Wednesday, April 6, 2016

E is for Experimenter Expectancy Effects

I've talked so far about how groups influence individuals and their behavior. But psychology has also contributed to our understanding of what controls (that is, what forces outside of what we are studying do we need to hold constant?) are necessary when we do research on people. And this contribution impacts many fields beyond psychology, such as medical research (like drug trials). One important thing to keep in mind is what effect the researcher might have on the participant, and how that researcher might inadvertently influence the participant's behavior.
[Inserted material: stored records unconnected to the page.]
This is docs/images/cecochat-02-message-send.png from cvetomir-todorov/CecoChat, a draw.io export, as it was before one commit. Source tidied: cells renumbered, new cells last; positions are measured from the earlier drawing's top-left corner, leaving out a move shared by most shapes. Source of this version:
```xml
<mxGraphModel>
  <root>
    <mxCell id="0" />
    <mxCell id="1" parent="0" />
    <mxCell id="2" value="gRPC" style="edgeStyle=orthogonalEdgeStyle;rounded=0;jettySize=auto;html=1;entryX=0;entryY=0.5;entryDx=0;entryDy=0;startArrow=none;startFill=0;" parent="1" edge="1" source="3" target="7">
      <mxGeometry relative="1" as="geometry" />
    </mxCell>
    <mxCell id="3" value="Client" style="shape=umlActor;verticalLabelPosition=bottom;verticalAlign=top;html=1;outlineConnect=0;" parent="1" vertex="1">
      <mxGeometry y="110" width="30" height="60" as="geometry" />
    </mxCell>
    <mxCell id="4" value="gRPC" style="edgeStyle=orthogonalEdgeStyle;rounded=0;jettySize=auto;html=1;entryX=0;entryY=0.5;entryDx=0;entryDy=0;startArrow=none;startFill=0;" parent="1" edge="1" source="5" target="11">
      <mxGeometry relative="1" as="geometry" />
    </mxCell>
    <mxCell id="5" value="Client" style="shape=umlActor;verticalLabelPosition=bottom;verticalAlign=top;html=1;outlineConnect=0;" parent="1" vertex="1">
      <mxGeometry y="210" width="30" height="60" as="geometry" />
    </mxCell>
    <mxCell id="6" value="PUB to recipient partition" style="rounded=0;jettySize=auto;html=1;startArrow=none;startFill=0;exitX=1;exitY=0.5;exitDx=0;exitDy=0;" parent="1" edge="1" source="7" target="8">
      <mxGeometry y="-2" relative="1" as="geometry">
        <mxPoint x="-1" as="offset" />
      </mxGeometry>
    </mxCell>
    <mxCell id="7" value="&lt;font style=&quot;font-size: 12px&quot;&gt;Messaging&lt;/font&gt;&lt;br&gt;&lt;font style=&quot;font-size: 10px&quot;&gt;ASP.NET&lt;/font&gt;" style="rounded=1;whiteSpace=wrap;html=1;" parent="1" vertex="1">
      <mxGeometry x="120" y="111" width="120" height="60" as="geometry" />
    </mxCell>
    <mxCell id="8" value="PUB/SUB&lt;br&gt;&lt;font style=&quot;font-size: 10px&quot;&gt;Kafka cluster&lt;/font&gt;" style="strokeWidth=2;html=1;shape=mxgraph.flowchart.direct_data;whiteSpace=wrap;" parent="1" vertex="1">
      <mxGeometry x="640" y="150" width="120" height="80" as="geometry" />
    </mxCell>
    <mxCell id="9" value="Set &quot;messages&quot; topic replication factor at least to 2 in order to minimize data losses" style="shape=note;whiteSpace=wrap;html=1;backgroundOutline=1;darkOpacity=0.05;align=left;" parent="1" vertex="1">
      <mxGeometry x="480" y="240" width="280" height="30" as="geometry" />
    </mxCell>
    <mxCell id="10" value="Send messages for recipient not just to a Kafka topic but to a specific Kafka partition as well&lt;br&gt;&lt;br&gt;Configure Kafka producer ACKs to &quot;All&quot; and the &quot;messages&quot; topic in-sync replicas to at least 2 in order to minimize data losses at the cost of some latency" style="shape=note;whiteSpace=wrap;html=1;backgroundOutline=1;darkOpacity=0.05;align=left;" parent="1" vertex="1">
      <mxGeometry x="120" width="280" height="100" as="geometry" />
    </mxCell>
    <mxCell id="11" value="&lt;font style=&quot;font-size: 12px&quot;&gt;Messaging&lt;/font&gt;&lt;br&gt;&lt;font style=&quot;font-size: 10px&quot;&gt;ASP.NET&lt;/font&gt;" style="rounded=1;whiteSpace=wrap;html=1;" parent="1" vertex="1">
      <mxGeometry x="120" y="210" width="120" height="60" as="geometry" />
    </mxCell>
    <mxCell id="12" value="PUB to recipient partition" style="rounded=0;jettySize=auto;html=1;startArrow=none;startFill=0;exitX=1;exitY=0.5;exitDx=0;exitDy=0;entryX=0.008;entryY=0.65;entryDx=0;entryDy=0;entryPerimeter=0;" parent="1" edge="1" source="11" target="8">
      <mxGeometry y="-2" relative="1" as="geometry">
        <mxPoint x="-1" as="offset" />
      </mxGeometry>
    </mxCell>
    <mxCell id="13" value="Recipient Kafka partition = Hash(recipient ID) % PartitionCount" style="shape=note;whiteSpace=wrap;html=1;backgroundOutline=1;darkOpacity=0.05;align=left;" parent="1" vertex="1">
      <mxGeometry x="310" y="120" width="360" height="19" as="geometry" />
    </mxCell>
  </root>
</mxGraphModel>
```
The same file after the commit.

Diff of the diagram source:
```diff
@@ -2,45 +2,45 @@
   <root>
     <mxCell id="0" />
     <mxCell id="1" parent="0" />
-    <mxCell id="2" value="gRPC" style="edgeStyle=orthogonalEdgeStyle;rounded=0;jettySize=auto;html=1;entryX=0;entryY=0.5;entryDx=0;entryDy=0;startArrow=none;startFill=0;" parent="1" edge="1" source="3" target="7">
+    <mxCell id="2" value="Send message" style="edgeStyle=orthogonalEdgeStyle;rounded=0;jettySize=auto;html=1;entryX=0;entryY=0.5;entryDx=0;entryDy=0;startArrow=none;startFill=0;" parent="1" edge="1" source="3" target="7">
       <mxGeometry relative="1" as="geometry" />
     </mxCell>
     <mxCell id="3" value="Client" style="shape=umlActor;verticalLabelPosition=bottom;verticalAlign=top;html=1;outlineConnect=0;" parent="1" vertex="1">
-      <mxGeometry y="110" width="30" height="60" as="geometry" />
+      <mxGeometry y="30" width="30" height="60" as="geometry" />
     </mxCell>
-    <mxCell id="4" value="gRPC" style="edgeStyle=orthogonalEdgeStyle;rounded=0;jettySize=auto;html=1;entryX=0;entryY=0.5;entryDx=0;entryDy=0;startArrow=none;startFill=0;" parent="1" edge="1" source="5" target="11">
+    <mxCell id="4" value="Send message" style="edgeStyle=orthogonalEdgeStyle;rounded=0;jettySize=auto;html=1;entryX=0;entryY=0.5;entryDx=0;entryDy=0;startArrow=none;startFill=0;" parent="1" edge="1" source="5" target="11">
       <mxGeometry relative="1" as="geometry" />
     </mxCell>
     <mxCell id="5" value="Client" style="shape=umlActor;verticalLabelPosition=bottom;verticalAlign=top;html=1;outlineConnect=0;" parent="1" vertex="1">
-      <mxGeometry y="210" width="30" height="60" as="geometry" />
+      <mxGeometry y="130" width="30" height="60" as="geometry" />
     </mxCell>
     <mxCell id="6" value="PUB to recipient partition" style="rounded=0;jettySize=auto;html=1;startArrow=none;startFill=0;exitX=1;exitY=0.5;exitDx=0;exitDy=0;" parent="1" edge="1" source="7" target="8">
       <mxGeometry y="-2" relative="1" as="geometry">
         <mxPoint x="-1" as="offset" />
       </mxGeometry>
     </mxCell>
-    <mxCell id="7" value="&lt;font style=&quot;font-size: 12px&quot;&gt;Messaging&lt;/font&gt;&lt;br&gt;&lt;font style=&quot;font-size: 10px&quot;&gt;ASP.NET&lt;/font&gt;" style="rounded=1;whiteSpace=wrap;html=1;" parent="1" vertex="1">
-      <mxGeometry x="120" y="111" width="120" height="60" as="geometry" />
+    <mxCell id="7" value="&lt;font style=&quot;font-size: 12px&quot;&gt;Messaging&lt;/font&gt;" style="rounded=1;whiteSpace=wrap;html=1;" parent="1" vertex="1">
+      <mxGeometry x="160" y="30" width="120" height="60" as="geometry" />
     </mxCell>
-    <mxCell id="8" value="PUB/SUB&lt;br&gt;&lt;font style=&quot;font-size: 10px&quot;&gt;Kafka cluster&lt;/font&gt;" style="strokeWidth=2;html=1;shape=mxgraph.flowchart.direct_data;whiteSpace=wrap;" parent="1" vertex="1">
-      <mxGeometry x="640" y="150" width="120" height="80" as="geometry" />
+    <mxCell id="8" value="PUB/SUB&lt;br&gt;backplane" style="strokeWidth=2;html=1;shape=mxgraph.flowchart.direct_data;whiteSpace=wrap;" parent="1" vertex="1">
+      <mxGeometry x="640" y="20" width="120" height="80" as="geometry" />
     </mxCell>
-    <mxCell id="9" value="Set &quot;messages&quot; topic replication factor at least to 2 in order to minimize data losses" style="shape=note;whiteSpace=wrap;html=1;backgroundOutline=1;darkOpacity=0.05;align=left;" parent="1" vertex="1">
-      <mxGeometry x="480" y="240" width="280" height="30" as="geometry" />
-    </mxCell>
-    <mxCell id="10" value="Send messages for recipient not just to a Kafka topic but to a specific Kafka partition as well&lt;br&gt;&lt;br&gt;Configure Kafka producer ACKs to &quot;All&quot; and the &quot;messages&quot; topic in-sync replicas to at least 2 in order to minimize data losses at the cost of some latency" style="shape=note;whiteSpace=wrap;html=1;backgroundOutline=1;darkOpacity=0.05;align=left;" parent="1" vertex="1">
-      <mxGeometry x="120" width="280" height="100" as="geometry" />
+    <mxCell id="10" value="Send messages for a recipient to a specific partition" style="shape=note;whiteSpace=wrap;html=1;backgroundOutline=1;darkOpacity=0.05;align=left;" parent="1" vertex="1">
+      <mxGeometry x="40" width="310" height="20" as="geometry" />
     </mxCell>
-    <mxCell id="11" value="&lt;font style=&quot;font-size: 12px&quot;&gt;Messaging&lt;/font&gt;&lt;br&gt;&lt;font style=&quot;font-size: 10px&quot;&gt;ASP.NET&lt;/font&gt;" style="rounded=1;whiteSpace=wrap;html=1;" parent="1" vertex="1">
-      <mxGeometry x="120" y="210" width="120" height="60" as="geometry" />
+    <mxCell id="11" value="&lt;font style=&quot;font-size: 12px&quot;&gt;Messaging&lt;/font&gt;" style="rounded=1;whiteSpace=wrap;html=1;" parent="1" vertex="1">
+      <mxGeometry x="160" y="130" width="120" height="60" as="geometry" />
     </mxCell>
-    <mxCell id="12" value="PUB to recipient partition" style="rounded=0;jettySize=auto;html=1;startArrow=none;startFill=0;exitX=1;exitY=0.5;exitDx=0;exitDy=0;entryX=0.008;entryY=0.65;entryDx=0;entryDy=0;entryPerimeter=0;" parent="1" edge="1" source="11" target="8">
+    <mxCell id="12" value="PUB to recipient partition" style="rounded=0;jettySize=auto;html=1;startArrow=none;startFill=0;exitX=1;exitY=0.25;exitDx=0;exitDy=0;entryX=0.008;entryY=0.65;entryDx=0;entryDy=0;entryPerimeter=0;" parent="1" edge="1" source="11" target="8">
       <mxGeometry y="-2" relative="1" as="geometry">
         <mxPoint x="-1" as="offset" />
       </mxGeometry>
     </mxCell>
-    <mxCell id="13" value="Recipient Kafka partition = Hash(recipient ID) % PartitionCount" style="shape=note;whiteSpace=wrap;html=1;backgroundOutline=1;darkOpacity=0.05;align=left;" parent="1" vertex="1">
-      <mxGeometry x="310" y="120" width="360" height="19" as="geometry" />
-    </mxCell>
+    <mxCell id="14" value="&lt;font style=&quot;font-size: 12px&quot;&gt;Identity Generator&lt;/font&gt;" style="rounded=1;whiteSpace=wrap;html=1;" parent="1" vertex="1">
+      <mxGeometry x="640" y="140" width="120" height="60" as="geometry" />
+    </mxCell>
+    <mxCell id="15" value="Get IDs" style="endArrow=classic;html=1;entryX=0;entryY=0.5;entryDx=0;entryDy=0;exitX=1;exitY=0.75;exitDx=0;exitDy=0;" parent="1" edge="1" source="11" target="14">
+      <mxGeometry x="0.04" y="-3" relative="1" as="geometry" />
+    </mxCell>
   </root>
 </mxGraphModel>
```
We call these "experimenter expectancy effects."

To take a step back and get (briefly) into the history of psychology: Psychology as a field grew out of two other fields - the physical sciences (like physics, chemistry, and so on) and philosophy. Early psychologists used methods from these respective fields for some of their first studies on psychological topics. But they learned that controls necessary in a physics study differ from those needed when studying people, so they had to develop new methods.

In the early 1900s, a man named Wilhelm von Osten gained media attention for his horse, Clever Hans.
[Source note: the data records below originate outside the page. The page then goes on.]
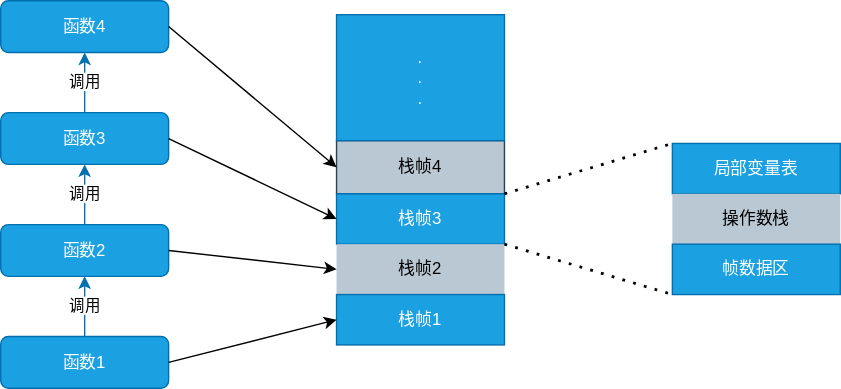
Above: Java/AdvancedLearning/img/002-method-stack.drawio.svg in Kuangcp/Note (draw.io), before the change. Source tidied: cells renumbered, new cells last; positions are measured from the earlier drawing's top-left corner, leaving out a move shared by most shapes. Its diagram source:
```xml
<mxGraphModel>
  <root>
    <mxCell id="0" />
    <mxCell id="1" parent="0" />
    <mxCell id="2" value="栈帧4" style="rounded=0;whiteSpace=wrap;html=1;fillColor=#bac8d3;strokeColor=#23445d;" parent="1" vertex="1">
      <mxGeometry x="240" y="100" width="120" height="38" as="geometry" />
    </mxCell>
    <mxCell id="3" value="&lt;span&gt;栈帧3&lt;/span&gt;" style="rounded=0;whiteSpace=wrap;html=1;fillColor=#1ba1e2;strokeColor=#006EAF;fontColor=#FFFFFF;" parent="1" vertex="1">
      <mxGeometry x="240" y="138" width="120" height="36" as="geometry" />
    </mxCell>
    <mxCell id="4" value="栈帧2" style="rounded=0;whiteSpace=wrap;html=1;fillColor=#bac8d3;strokeColor=none;" parent="1" vertex="1">
      <mxGeometry x="240" y="174" width="120" height="36" as="geometry" />
    </mxCell>
    <mxCell id="5" value="&lt;span&gt;栈帧1&lt;/span&gt;" style="rounded=0;whiteSpace=wrap;html=1;fillColor=#1ba1e2;strokeColor=#006EAF;fontColor=#FFFFFF;" parent="1" vertex="1">
      <mxGeometry x="240" y="210" width="120" height="36" as="geometry" />
    </mxCell>
    <mxCell id="6" value=".&lt;br&gt;.&lt;br&gt;." style="rounded=0;whiteSpace=wrap;html=1;fillColor=#1ba1e2;strokeColor=#006EAF;fontColor=#FFFFFF;" parent="1" vertex="1">
      <mxGeometry x="240" y="10" width="120" height="90" as="geometry" />
    </mxCell>
    <mxCell id="7" value="函数4" style="rounded=1;whiteSpace=wrap;html=1;fillColor=#1ba1e2;strokeColor=#006EAF;fontColor=#ffffff;" parent="1" vertex="1">
      <mxGeometry width="120" height="37" as="geometry" />
    </mxCell>
    <mxCell id="8" value="调用" style="edgeStyle=orthogonalEdgeStyle;rounded=0;jettySize=auto;html=1;fillColor=#1ba1e2;strokeColor=#006EAF;" parent="1" edge="1" source="9" target="7">
      <mxGeometry relative="1" as="geometry" />
    </mxCell>
    <mxCell id="9" value="函数3" style="rounded=1;whiteSpace=wrap;html=1;fillColor=#1ba1e2;strokeColor=#006EAF;fontColor=#ffffff;" parent="1" vertex="1">
      <mxGeometry y="80" width="120" height="37" as="geometry" />
    </mxCell>
    <mxCell id="10" value="调用" style="edgeStyle=orthogonalEdgeStyle;rounded=0;jettySize=auto;html=1;fillColor=#1ba1e2;strokeColor=#006EAF;" parent="1" edge="1" source="11" target="9">
      <mxGeometry relative="1" as="geometry" />
    </mxCell>
    <mxCell id="11" value="函数2" style="rounded=1;whiteSpace=wrap;html=1;fillColor=#1ba1e2;strokeColor=#006EAF;fontColor=#ffffff;" parent="1" vertex="1">
      <mxGeometry y="160" width="120" height="37" as="geometry" />
    </mxCell>
    <mxCell id="12" value="调用" style="edgeStyle=orthogonalEdgeStyle;rounded=0;jettySize=auto;html=1;fillColor=#1ba1e2;strokeColor=#006EAF;" parent="1" edge="1" source="13" target="11">
      <mxGeometry relative="1" as="geometry" />
    </mxCell>
    <mxCell id="13" value="函数1" style="rounded=1;whiteSpace=wrap;html=1;fillColor=#1ba1e2;strokeColor=#006EAF;fontColor=#ffffff;" parent="1" vertex="1">
      <mxGeometry y="240" width="120" height="37" as="geometry" />
    </mxCell>
    <mxCell id="14" style="endArrow=classic;html=1;exitX=1;exitY=0.5;exitDx=0;exitDy=0;entryX=0;entryY=0.5;entryDx=0;entryDy=0;" parent="1" edge="1" source="13" target="5">
      <mxGeometry relative="1" as="geometry" />
    </mxCell>
    <mxCell id="15" style="endArrow=classic;html=1;exitX=1;exitY=0.5;exitDx=0;exitDy=0;entryX=0;entryY=0.5;entryDx=0;entryDy=0;" parent="1" edge="1" source="11" target="4">
      <mxGeometry relative="1" as="geometry" />
    </mxCell>
    <mxCell id="16" style="endArrow=classic;html=1;exitX=1;exitY=0.5;exitDx=0;exitDy=0;entryX=0;entryY=0.5;entryDx=0;entryDy=0;" parent="1" edge="1" source="9" target="3">
      <mxGeometry relative="1" as="geometry" />
    </mxCell>
    <mxCell id="17" style="endArrow=classic;html=1;exitX=1;exitY=0.5;exitDx=0;exitDy=0;entryX=0;entryY=0.5;entryDx=0;entryDy=0;" parent="1" edge="1" source="7" target="2">
      <mxGeometry relative="1" as="geometry" />
    </mxCell>
    <mxCell id="18" value="&lt;span&gt;局部变量表&lt;/span&gt;" style="rounded=0;whiteSpace=wrap;html=1;fillColor=#1ba1e2;strokeColor=#006EAF;fontColor=#FFFFFF;" parent="1" vertex="1">
      <mxGeometry x="480" y="102" width="120" height="36" as="geometry" />
    </mxCell>
    <mxCell id="19" value="操作数栈" style="rounded=0;whiteSpace=wrap;html=1;fillColor=#bac8d3;strokeColor=none;" parent="1" vertex="1">
      <mxGeometry x="480" y="138" width="120" height="36" as="geometry" />
    </mxCell>
    <mxCell id="20" value="&lt;span&gt;帧数据区&lt;/span&gt;" style="rounded=0;whiteSpace=wrap;html=1;fillColor=#1ba1e2;strokeColor=#006EAF;fontColor=#FFFFFF;" parent="1" vertex="1">
      <mxGeometry x="480" y="174" width="120" height="36" as="geometry" />
    </mxCell>
    <mxCell id="21" style="endArrow=none;dashed=1;html=1;dashPattern=1 3;strokeWidth=2;fontColor=#FFFFFF;exitX=1;exitY=0;exitDx=0;exitDy=0;entryX=0;entryY=0;entryDx=0;entryDy=0;" parent="1" edge="1" source="3" target="18">
      <mxGeometry relative="1" as="geometry" />
    </mxCell>
    <mxCell id="22" style="endArrow=none;dashed=1;html=1;dashPattern=1 3;strokeWidth=2;fontColor=#FFFFFF;exitX=1;exitY=0;exitDx=0;exitDy=0;entryX=0;entryY=1;entryDx=0;entryDy=0;" parent="1" edge="1" source="4" target="20">
      <mxGeometry relative="1" as="geometry" />
    </mxCell>
  </root>
</mxGraphModel>
```
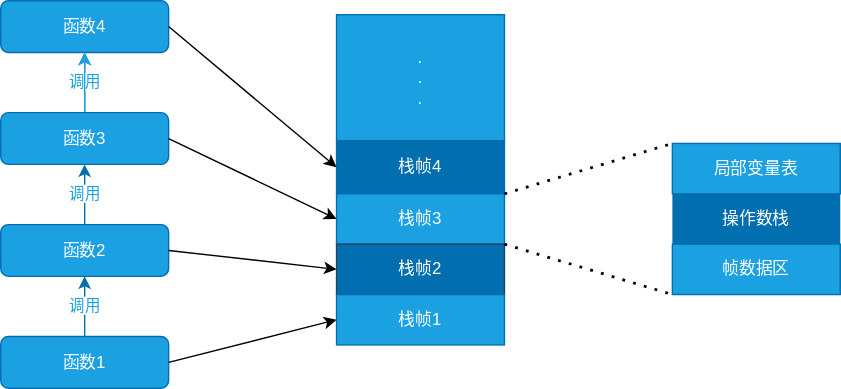
Later version of the same file.

What changed in the source:
```diff
@@ -2,13 +2,13 @@
   <root>
     <mxCell id="0" />
     <mxCell id="1" parent="0" />
-    <mxCell id="2" value="栈帧4" style="rounded=0;whiteSpace=wrap;html=1;fillColor=#bac8d3;strokeColor=#23445d;" parent="1" vertex="1">
+    <mxCell id="2" value="栈帧4" style="rounded=0;whiteSpace=wrap;html=1;strokeColor=#006EAF;fontColor=#ffffff;fillColor=#006EAF;" parent="1" vertex="1">
       <mxGeometry x="240" y="100" width="120" height="38" as="geometry" />
     </mxCell>
     <mxCell id="3" value="&lt;span&gt;栈帧3&lt;/span&gt;" style="rounded=0;whiteSpace=wrap;html=1;fillColor=#1ba1e2;strokeColor=#006EAF;fontColor=#FFFFFF;" parent="1" vertex="1">
       <mxGeometry x="240" y="138" width="120" height="36" as="geometry" />
     </mxCell>
-    <mxCell id="4" value="栈帧2" style="rounded=0;whiteSpace=wrap;html=1;fillColor=#bac8d3;strokeColor=none;" parent="1" vertex="1">
+    <mxCell id="4" value="栈帧2" style="rounded=0;whiteSpace=wrap;html=1;strokeColor=#23445D;fillColor=#006EAF;labelBackgroundColor=none;fontColor=#FFFFFF;" parent="1" vertex="1">
       <mxGeometry x="240" y="174" width="120" height="36" as="geometry" />
     </mxCell>
     <mxCell id="5" value="&lt;span&gt;栈帧1&lt;/span&gt;" style="rounded=0;whiteSpace=wrap;html=1;fillColor=#1ba1e2;strokeColor=#006EAF;fontColor=#FFFFFF;" parent="1" vertex="1">
@@ -20,19 +20,22 @@
     <mxCell id="7" value="函数4" style="rounded=1;whiteSpace=wrap;html=1;fillColor=#1ba1e2;strokeColor=#006EAF;fontColor=#ffffff;" parent="1" vertex="1">
       <mxGeometry width="120" height="37" as="geometry" />
     </mxCell>
-    <mxCell id="8" value="调用" style="edgeStyle=orthogonalEdgeStyle;rounded=0;jettySize=auto;html=1;fillColor=#1ba1e2;strokeColor=#006EAF;" parent="1" edge="1" source="9" target="7">
+    <mxCell id="8" value="调用" style="edgeStyle=orthogonalEdgeStyle;rounded=0;jettySize=auto;html=1;fillColor=#1ba1e2;strokeColor=#006EAF;fontColor=#1BA1E2;" parent="1" edge="1" source="9" target="7">
       <mxGeometry relative="1" as="geometry" />
     </mxCell>
+    <mxCell id="23" style="edgeStyle=orthogonalEdgeStyle;rounded=0;jettySize=auto;html=1;strokeColor=#1BA1E2;fontColor=#1BA1E2;" parent="1" edge="1" source="9" target="7">
+      <mxGeometry relative="1" as="geometry" />
+    </mxCell>
     <mxCell id="9" value="函数3" style="rounded=1;whiteSpace=wrap;html=1;fillColor=#1ba1e2;strokeColor=#006EAF;fontColor=#ffffff;" parent="1" vertex="1">
       <mxGeometry y="80" width="120" height="37" as="geometry" />
     </mxCell>
-    <mxCell id="10" value="调用" style="edgeStyle=orthogonalEdgeStyle;rounded=0;jettySize=auto;html=1;fillColor=#1ba1e2;strokeColor=#006EAF;" parent="1" edge="1" source="11" target="9">
+    <mxCell id="10" value="调用" style="edgeStyle=orthogonalEdgeStyle;rounded=0;jettySize=auto;html=1;fillColor=#1ba1e2;strokeColor=#006EAF;exitX=0.5;exitY=0;exitDx=0;exitDy=0;fontColor=#1BA1E2;" parent="1" edge="1" source="11" target="9">
       <mxGeometry relative="1" as="geometry" />
     </mxCell>
     <mxCell id="11" value="函数2" style="rounded=1;whiteSpace=wrap;html=1;fillColor=#1ba1e2;strokeColor=#006EAF;fontColor=#ffffff;" parent="1" vertex="1">
       <mxGeometry y="160" width="120" height="37" as="geometry" />
     </mxCell>
-    <mxCell id="12" value="调用" style="edgeStyle=orthogonalEdgeStyle;rounded=0;jettySize=auto;html=1;fillColor=#1ba1e2;strokeColor=#006EAF;" parent="1" edge="1" source="13" target="11">
+    <mxCell id="12" value="调用" style="edgeStyle=orthogonalEdgeStyle;rounded=0;jettySize=auto;html=1;fillColor=#1ba1e2;strokeColor=#006EAF;fontColor=#1BA1E2;" parent="1" edge="1" source="13" target="11">
       <mxGeometry relative="1" as="geometry" />
     </mxCell>
     <mxCell id="13" value="函数1" style="rounded=1;whiteSpace=wrap;html=1;fillColor=#1ba1e2;strokeColor=#006EAF;fontColor=#ffffff;" parent="1" vertex="1">
@@ -53,7 +56,7 @@
     <mxCell id="18" value="&lt;span&gt;局部变量表&lt;/span&gt;" style="rounded=0;whiteSpace=wrap;html=1;fillColor=#1ba1e2;strokeColor=#006EAF;fontColor=#FFFFFF;" parent="1" vertex="1">
       <mxGeometry x="480" y="102" width="120" height="36" as="geometry" />
     </mxCell>
-    <mxCell id="19" value="操作数栈" style="rounded=0;whiteSpace=wrap;html=1;fillColor=#bac8d3;strokeColor=none;" parent="1" vertex="1">
+    <mxCell id="19" value="操作数栈" style="rounded=0;whiteSpace=wrap;html=1;strokeColor=none;fillColor=#006EAF;fontColor=#FFFFFF;" parent="1" vertex="1">
       <mxGeometry x="480" y="138" width="120" height="36" as="geometry" />
     </mxCell>
     <mxCell id="20" value="&lt;span&gt;帧数据区&lt;/span&gt;" style="rounded=0;whiteSpace=wrap;html=1;fillColor=#1ba1e2;strokeColor=#006EAF;fontColor=#FFFFFF;" parent="1" vertex="1">
```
Von Osten claimed that Hans could perform arithmetic, read and understand German, and keep track of time and the calendar. Von Osten would ask Hans a question, and Hans would respond by tapping his hoof. The German board of education sent psychologist Carl Stumpf to investigate the claims. They discovered that Hans was responding to the questioner's posture and facial expression to know when to stop tapping. (So Hans really was Clever, but at picking up social cues, not at arithmetic.)

Another famous example of experimenter expectancy effects came from research in the 1920s and 1930s at the Hawthorne Works factory in Cicero, Illinois. The researcher wanted to discover the best light conditions to maximize productivity in factory workers. They found that, regardless of lighting conditions used, worker productivity increased when changes were made, and decreased when the study ended. The conclusion is that the workers were more productive not because of the conditions, but because they knew they (and more importantly, their productivity) were being observed. This concept later became known as the Hawthorne effect.

We are social creatures, and we look for cues from others to make sure we're responding the way we're supposed to. This is great if you're in a new situation and want to fit in, but not so great when you're participating in a study. For this reason, new controls had to be added to studies of people to make sure the experimenter isn't unconsciously influencing the participant.

One way is through blinding. Single blind means the participant does not know what is being studied, or at least, what is being changed about his/her situation (the independent variable) to affect his/her response (the dependent variable); double blind means the experimenter also doesn't know what condition (level of the independent variable) the participant is in and/or what outcome is expected. Instead, a person who doesn't interact directly with the participant knows that information and uses it when analyzing data. In drug trials, this means that some people get the real drug and some get a placebo, and neither the participant nor the experimenter knows which the participant received.

But wait, there's more! There's another famous study of experimenter expectancy effects that I'll be blogging about later!

1 comment:

  1. It's really amazing that scientists have found tat even the tiniest particles of the universe behave differently if they are observed, and so many scientific papers contradict each other you have to wonder if they ever get to actually do research without influencing the outcome in some way or another! ~Liz